### Dataset records:
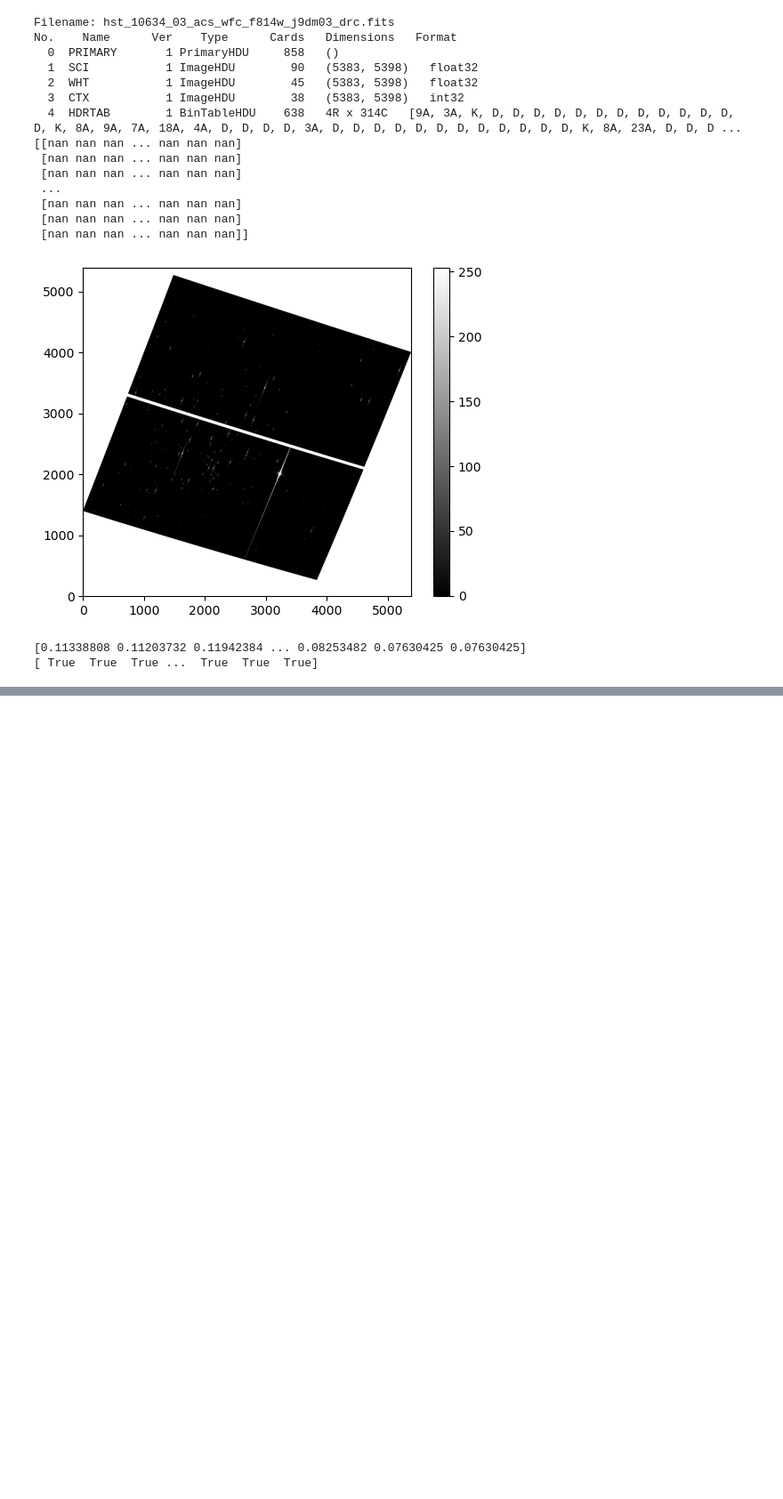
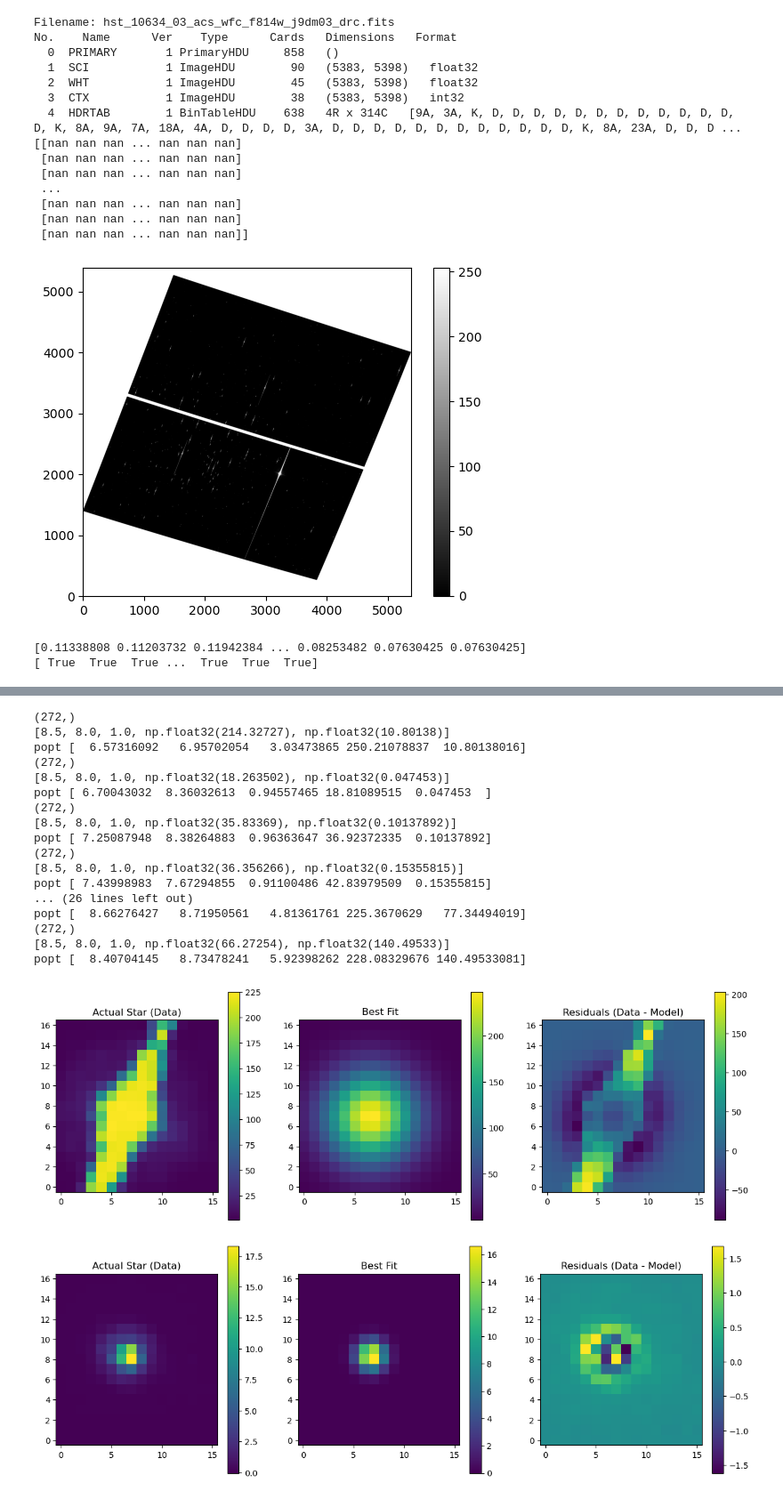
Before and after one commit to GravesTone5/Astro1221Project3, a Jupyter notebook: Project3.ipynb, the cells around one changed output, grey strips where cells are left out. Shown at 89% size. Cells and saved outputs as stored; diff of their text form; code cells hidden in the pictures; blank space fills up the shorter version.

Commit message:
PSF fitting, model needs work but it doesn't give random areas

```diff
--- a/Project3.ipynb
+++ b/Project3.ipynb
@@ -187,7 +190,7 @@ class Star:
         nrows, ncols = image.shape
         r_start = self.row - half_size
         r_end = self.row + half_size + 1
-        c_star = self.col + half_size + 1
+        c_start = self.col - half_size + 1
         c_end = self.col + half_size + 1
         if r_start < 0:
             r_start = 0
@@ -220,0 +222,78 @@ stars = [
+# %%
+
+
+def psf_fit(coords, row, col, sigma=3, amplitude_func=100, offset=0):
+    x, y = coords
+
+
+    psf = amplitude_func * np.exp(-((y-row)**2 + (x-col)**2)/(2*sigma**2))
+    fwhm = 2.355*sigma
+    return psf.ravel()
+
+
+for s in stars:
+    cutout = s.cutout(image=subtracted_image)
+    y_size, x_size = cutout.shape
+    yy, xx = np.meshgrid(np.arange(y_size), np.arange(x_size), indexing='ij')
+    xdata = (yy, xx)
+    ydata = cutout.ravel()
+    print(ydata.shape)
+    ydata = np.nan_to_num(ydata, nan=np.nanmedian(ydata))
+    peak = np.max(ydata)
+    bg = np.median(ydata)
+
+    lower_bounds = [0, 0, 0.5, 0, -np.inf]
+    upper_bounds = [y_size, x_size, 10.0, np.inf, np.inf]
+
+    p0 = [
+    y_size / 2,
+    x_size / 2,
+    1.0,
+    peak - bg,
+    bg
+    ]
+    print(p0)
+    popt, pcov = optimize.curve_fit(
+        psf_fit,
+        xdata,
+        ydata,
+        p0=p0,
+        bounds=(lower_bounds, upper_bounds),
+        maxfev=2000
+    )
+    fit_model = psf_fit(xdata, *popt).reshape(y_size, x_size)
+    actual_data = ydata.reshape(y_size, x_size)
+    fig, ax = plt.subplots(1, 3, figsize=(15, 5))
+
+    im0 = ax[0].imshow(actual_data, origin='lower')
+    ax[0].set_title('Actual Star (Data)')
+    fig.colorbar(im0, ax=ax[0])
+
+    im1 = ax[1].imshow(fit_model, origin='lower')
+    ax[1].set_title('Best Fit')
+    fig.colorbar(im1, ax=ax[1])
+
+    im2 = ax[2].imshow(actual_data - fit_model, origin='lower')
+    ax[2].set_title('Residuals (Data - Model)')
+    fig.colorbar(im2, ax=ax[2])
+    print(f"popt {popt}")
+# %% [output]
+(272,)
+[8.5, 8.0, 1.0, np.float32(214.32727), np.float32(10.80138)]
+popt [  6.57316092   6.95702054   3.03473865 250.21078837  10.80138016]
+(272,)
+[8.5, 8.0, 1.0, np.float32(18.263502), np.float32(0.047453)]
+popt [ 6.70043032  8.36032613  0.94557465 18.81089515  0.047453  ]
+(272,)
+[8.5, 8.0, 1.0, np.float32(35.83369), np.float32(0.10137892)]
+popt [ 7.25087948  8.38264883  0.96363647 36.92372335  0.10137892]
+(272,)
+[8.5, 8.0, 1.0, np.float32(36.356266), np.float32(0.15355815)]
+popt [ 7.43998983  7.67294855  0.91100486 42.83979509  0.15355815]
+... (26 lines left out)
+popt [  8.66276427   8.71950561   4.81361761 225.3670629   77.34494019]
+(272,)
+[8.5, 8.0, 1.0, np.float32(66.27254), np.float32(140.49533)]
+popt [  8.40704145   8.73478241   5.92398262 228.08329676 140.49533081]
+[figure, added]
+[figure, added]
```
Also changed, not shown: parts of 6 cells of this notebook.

--

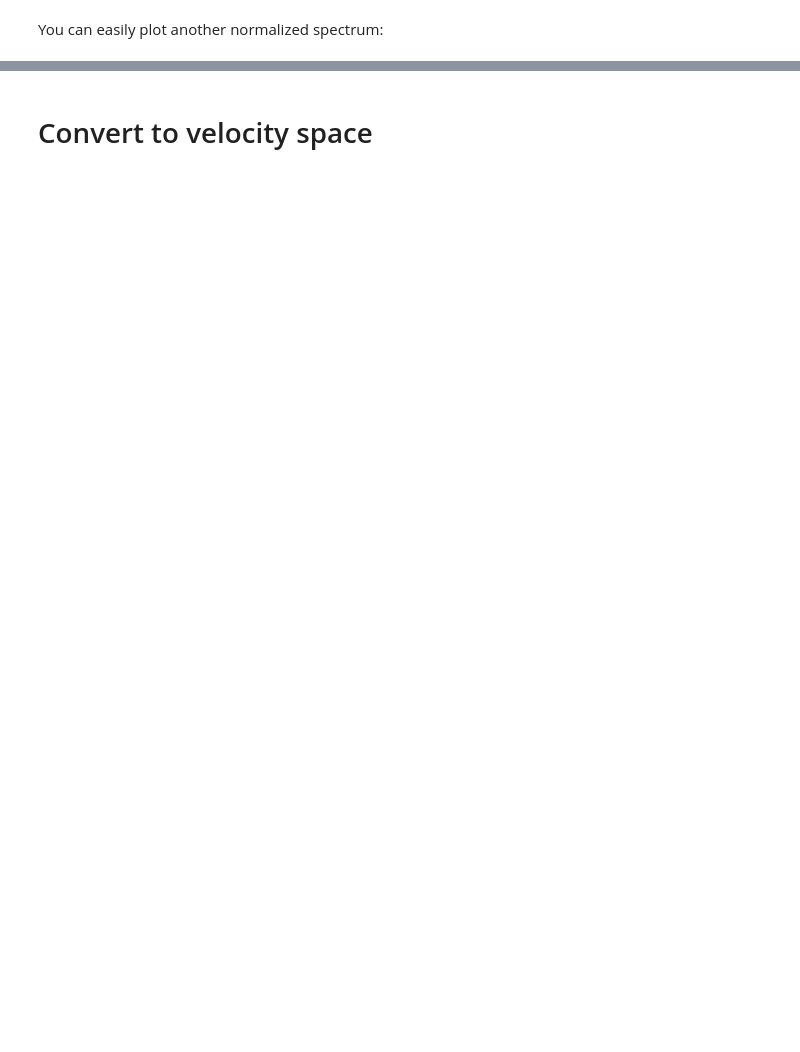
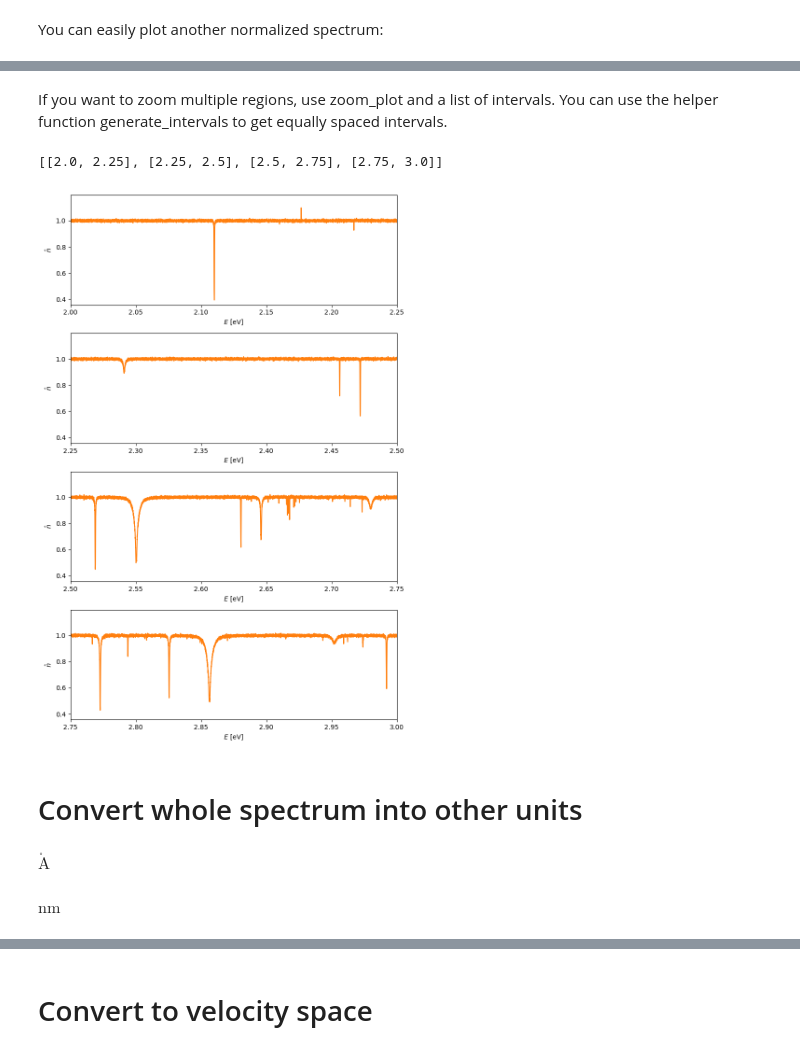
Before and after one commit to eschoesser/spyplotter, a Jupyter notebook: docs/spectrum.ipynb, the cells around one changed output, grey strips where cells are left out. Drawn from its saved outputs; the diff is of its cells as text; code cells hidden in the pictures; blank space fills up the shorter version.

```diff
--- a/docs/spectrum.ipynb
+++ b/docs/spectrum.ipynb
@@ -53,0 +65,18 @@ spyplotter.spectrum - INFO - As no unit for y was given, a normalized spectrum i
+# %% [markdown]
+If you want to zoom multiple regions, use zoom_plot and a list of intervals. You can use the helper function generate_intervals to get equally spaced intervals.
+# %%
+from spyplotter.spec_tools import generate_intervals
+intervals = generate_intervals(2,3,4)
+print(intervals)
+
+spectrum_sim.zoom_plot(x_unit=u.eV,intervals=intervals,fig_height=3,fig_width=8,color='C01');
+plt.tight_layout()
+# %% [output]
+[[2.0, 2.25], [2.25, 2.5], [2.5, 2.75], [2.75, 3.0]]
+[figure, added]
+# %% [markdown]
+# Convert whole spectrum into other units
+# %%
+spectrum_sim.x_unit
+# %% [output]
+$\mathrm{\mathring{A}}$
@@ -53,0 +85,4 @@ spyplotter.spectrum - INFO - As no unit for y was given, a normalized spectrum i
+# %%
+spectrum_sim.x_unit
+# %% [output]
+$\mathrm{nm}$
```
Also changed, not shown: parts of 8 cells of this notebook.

### Work order:
In the material above, find each line that contains the word "ydata", and select it.

### Task output:
+    ydata = cutout.ravel()
+    print(ydata.shape)
+    ydata = np.nan_to_num(ydata, nan=np.nanmedian(ydata))
+    peak = np.max(ydata)
+    bg = np.median(ydata)
+        ydata,
+    actual_data = ydata.reshape(y_size, x_size)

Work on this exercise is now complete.